SENSOR+TEST Conferences 2011
2011-06-07 - 2011-06-09
Proceedings SENSOR 2011
D3 - Gas Sensors I
S. Fischer - Universität Bayreuth, R. Pohle, M. Fleischer - Siemens AG, München, U. Guth - Kurt-Schwabe-Institute for Measuring and Sensor Technology Meinsberg, Ziegra-Knobelsdorf (Germany), B. Farber - BJR Sensors, Solon, Ohio (USA), R. Moos - University of Bayreuth
568 - 573


A measurement technique is presented to increase the differentiation between single exhaust gas components using a pulsed-potential method. After applying a pulsed charging voltage (2.5 V) for a defined duration (100 ms) to a standard thimble-type zirconia-based potentiometric lambda probe, the self-discharge voltage of the sensor is recorded for a defined time duration (10 s) and repeated using a voltage with opposite sign. This pulse sequence with electrode polarizations of opposite signs is used permanently and the discharge curves are measured continuously.
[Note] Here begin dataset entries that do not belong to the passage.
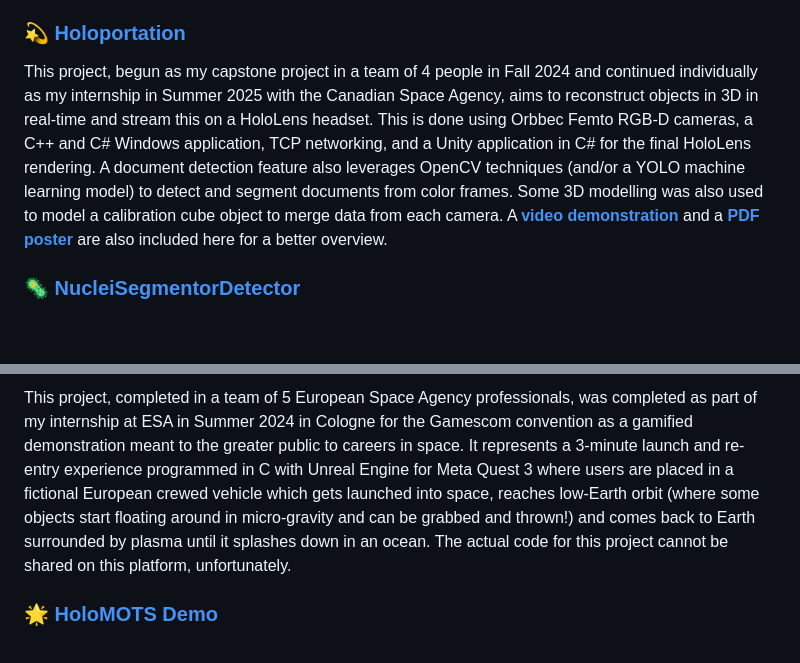
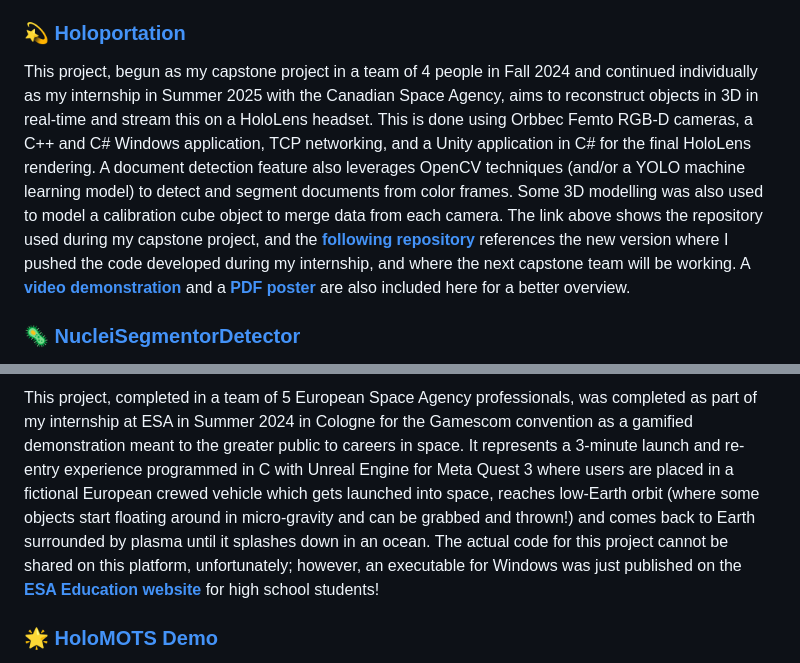
Before and after one commit to rarchambault/rarchambault, a Markdown page: README.md, 2 parts joined by grey strips. GitHub-like rendering; blank space fills up the shorter version.

```diff
--- a/README.md
+++ b/README.md
@@ -22,7 +22,7 @@ I have included here all the major projects I have worked on in my career so far
 
 ### 💫 [**Holoportation**](https://github.com/alex8ndr/Holoportation)
 
-This project, begun as my capstone project in a team of 4 people in Fall 2024 and continued individually as my internship in Summer 2025 with the Canadian Space Agency, aims to reconstruct objects in 3D in real-time and stream this on a HoloLens headset. This is done using Orbbec Femto RGB-D cameras, a C++ and C# Windows application, TCP networking, and a Unity application in C# for the final HoloLens rendering. A document detection feature also leverages OpenCV techniques (and/or a YOLO machine learning model) to detect and segment documents from color frames. Some 3D modelling was also used to model a calibration cube object to merge data from each camera. A [**video demonstration**](https://github.com/rarchambault/rarchambault/blob/main/Holoportation/Poster%20Demo%20Full.mov) and a [**PDF poster**](https://github.com/rarchambault/rarchambault/blob/main/Holoportation/Holoportation_Poster_Roxanne_Archambault_full.pdf) are also included here for a better overview.
+This project, begun as my capstone project in a team of 4 people in Fall 2024 and continued individually as my internship in Summer 2025 with the Canadian Space Agency, aims to reconstruct objects in 3D in real-time and stream this on a HoloLens headset. This is done using Orbbec Femto RGB-D cameras, a C++ and C# Windows application, TCP networking, and a Unity application in C# for the final HoloLens rendering. A document detection feature also leverages OpenCV techniques (and/or a YOLO machine learning model) to detect and segment documents from color frames. Some 3D modelling was also used to model a calibration cube object to merge data from each camera. The link above shows the repository used during my capstone project, and the [**following repository**](https://github.com/rarchambault/Holoportation-2025-2026) references the new version where I pushed the code developed during my internship, and where the next capstone team will be working. A [**video demonstration**](https://github.com/rarchambault/rarchambault/blob/main/Holoportation/Poster%20Demo%20Full.mov) and a [**PDF poster**](https://github.com/rarchambault/rarchambault/blob/main/Holoportation/Holoportation_Poster_Roxanne_Archambault_full.pdf) are also included here for a better overview.
 
 ### 🦠 [**NucleiSegmentorDetector**](https://github.com/rarchambault/rarchambault/tree/main/NucleiSegmentorDetector)
 
@@ -44,5 +44,5 @@ This project, completed as part of the course ECSE429 Software Validation, is a
 
-This project, completed in a team of 5 European Space Agency professionals, was completed as part of my internship at ESA in Summer 2024 in Cologne for the Gamescom convention as a gamified demonstration meant to the greater public to careers in space. It represents a 3-minute launch and re-entry experience programmed in C with Unreal Engine for Meta Quest 3 where users are placed in a fictional European crewed vehicle which gets launched into space, reaches low-Earth orbit (where some objects start floating around in micro-gravity and can be grabbed and thrown!) and comes back to Earth surrounded by plasma until it splashes down in an ocean. The actual code for this project cannot be shared on this platform, unfortunately.
+This project, completed in a team of 5 European Space Agency professionals, was completed as part of my internship at ESA in Summer 2024 in Cologne for the Gamescom convention as a gamified demonstration meant to the greater public to careers in space. It represents a 3-minute launch and re-entry experience programmed in C with Unreal Engine for Meta Quest 3 where users are placed in a fictional European crewed vehicle which gets launched into space, reaches low-Earth orbit (where some objects start floating around in micro-gravity and can be grabbed and thrown!) and comes back to Earth surrounded by plasma until it splashes down in an ocean. The actual code for this project cannot be shared on this platform, unfortunately; however, an executable for Windows was just published on the [**ESA Education website**](https://xr.esa.int/#Education) for high school students!
 
 ### 🌟 [**HoloMOTS Demo**](https://github.com/rarchambault/rarchambault/tree/main/HoloMOTS%20Demo)
 
```
Also changed, not shown: other parts of README.md (+1 -1 lines).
The effect of different gas components NO, NH3, H2, ethanol, and a mixture of hydrocarbons in a range of 5 ppm to 150 ppm (HC to 240 ppm) in N2 base gas is evaluated. The sensor is operated at approximately 590 °C.
Already in the lower ppm-range, the self-discharge characteristic after polarization shows a strong dependency on the NO concentration for both signs. Also an individual discharge characteristic for all investigated gases can be distinguished. This leads to the conclusion, that several gas species can be measured.
The differences U(cgas)–U(0 ppm) for each gas component and concentration are calculated to investigate the cross-sensitivities. The characteristic semi-logarithmic curves are analysed for a defined evaluation time after voltage pulses for positive and negative direction. After polarization with positive voltages, the response to NO is most prominent compared to other gases, whereas ethanol shows a larger slope after negative polarization. Nevertheless, a gas component can be specified by the characteristic appearance of the curves after positive and negative polarization.
In summary, this pulsed-potential method is capable to enable NO sensing in exhaust gas with improved selectivity using standard lambda probes.